- _Exercise description_:
All lines from the entries below that contain the string "research" should be copied out.

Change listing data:
━━━━━━

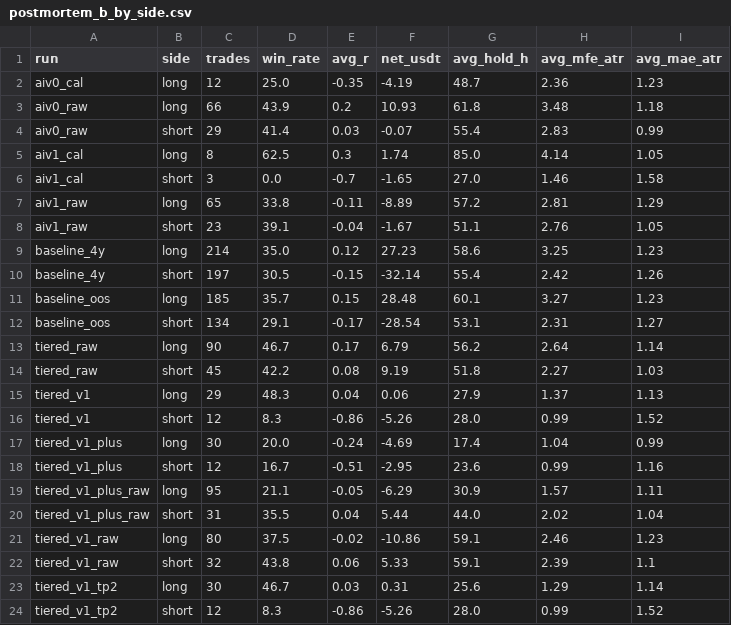
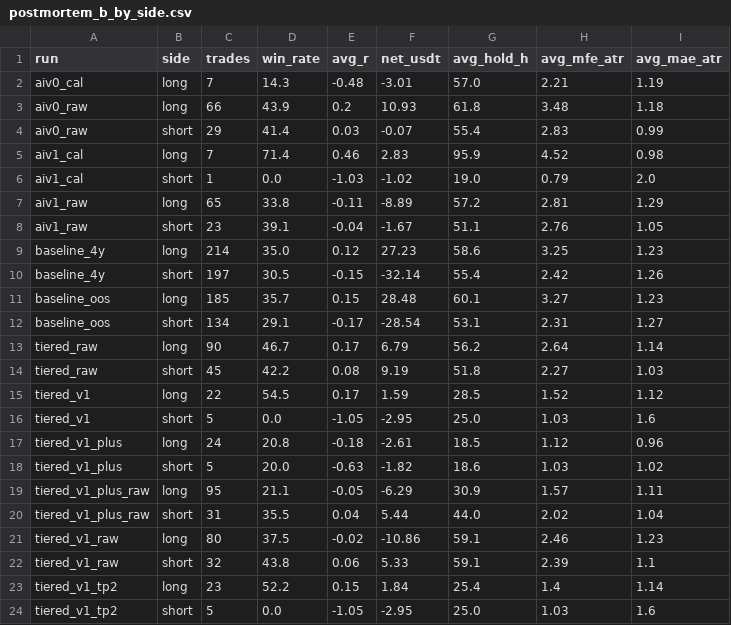
Before and after one commit to ddaokki/bitget-ai-bot, a CSV file: research/2026-10-20-90d-backtest/results/phase_b/postmortem_b_by_side.csv, drawn as a sheet.

```diff
--- a/research/2026-10-20-90d-backtest/results/phase_b/postmortem_b_by_side.csv
+++ b/research/2026-10-20-90d-backtest/results/phase_b/postmortem_b_by_side.csv
@@ -1,7 +1,7 @@
 run,side,trades,win_rate,avg_r,net_usdt,avg_hold_h,avg_mfe_atr,avg_mae_atr
-aiv0_cal,long,12,25.0,-0.35,-4.19,48.7,2.36,1.23
+aiv0_cal,long,7,14.3,-0.48,-3.01,57.0,2.21,1.19
 aiv0_raw,long,66,43.9,0.2,10.93,61.8,3.48,1.18
 aiv0_raw,short,29,41.4,0.03,-0.07,55.4,2.83,0.99
-aiv1_cal,long,8,62.5,0.3,1.74,85.0,4.14,1.05
-aiv1_cal,short,3,0.0,-0.7,-1.65,27.0,1.46,1.58
+aiv1_cal,long,7,71.4,0.46,2.83,95.9,4.52,0.98
+aiv1_cal,short,1,0.0,-1.03,-1.02,19.0,0.79,2.0
 aiv1_raw,long,65,33.8,-0.11,-8.89,57.2,2.81,1.29
@@ -14,6 +14,6 @@ tiered_raw,long,90,46.7,0.17,6.79,56.2,2.64,1.14
 tiered_raw,short,45,42.2,0.08,9.19,51.8,2.27,1.03
-tiered_v1,long,29,48.3,0.04,0.06,27.9,1.37,1.13
-tiered_v1,short,12,8.3,-0.86,-5.26,28.0,0.99,1.52
-tiered_v1_plus,long,30,20.0,-0.24,-4.69,17.4,1.04,0.99
-tiered_v1_plus,short,12,16.7,-0.51,-2.95,23.6,0.99,1.16
+tiered_v1,long,22,54.5,0.17,1.59,28.5,1.52,1.12
+tiered_v1,short,5,0.0,-1.05,-2.95,25.0,1.03,1.6
+tiered_v1_plus,long,24,20.8,-0.18,-2.61,18.5,1.12,0.96
+tiered_v1_plus,short,5,20.0,-0.63,-1.82,18.6,1.03,1.02
 tiered_v1_plus_raw,long,95,21.1,-0.05,-6.29,30.9,1.57,1.11
@@ -22,3 +22,3 @@ tiered_v1_raw,long,80,37.5,-0.02,-10.86,59.1,2.46,1.23
 tiered_v1_raw,short,32,43.8,0.06,5.33,59.1,2.39,1.1
-tiered_v1_tp2,long,30,46.7,0.03,0.31,25.6,1.29,1.14
-tiered_v1_tp2,short,12,8.3,-0.86,-5.26,28.0,0.99,1.52
+tiered_v1_tp2,long,23,52.2,0.15,1.84,25.4,1.4,1.14
+tiered_v1_tp2,short,5,0.0,-1.05,-2.95,25.0,1.03,1.6
```
Also changed, not shown: research/2026-10-20-90d-backtest/results/phase_b/last6m_entries.csv, research/2026-10-20-90d-backtest/results/phase_b/postmortem_b_by_cause.csv, 14 other files.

━━━━━━

- _Result of this exercise_:
Before and after one commit to ddaokki/bitget-ai-bot, a CSV file: research/2026-10-20-90d-backtest/results/phase_b/postmortem_b_by_side.csv, drawn as a sheet.
--- a/research/2026-10-20-90d-backtest/results/phase_b/postmortem_b_by_side.csv
+++ b/research/2026-10-20-90d-backtest/results/phase_b/postmortem_b_by_side.csv
Also changed, not shown: research/2026-10-20-90d-backtest/results/phase_b/last6m_entries.csv, research/2026-10-20-90d-backtest/results/phase_b/postmortem_b_by_cause.csv, 14 other files.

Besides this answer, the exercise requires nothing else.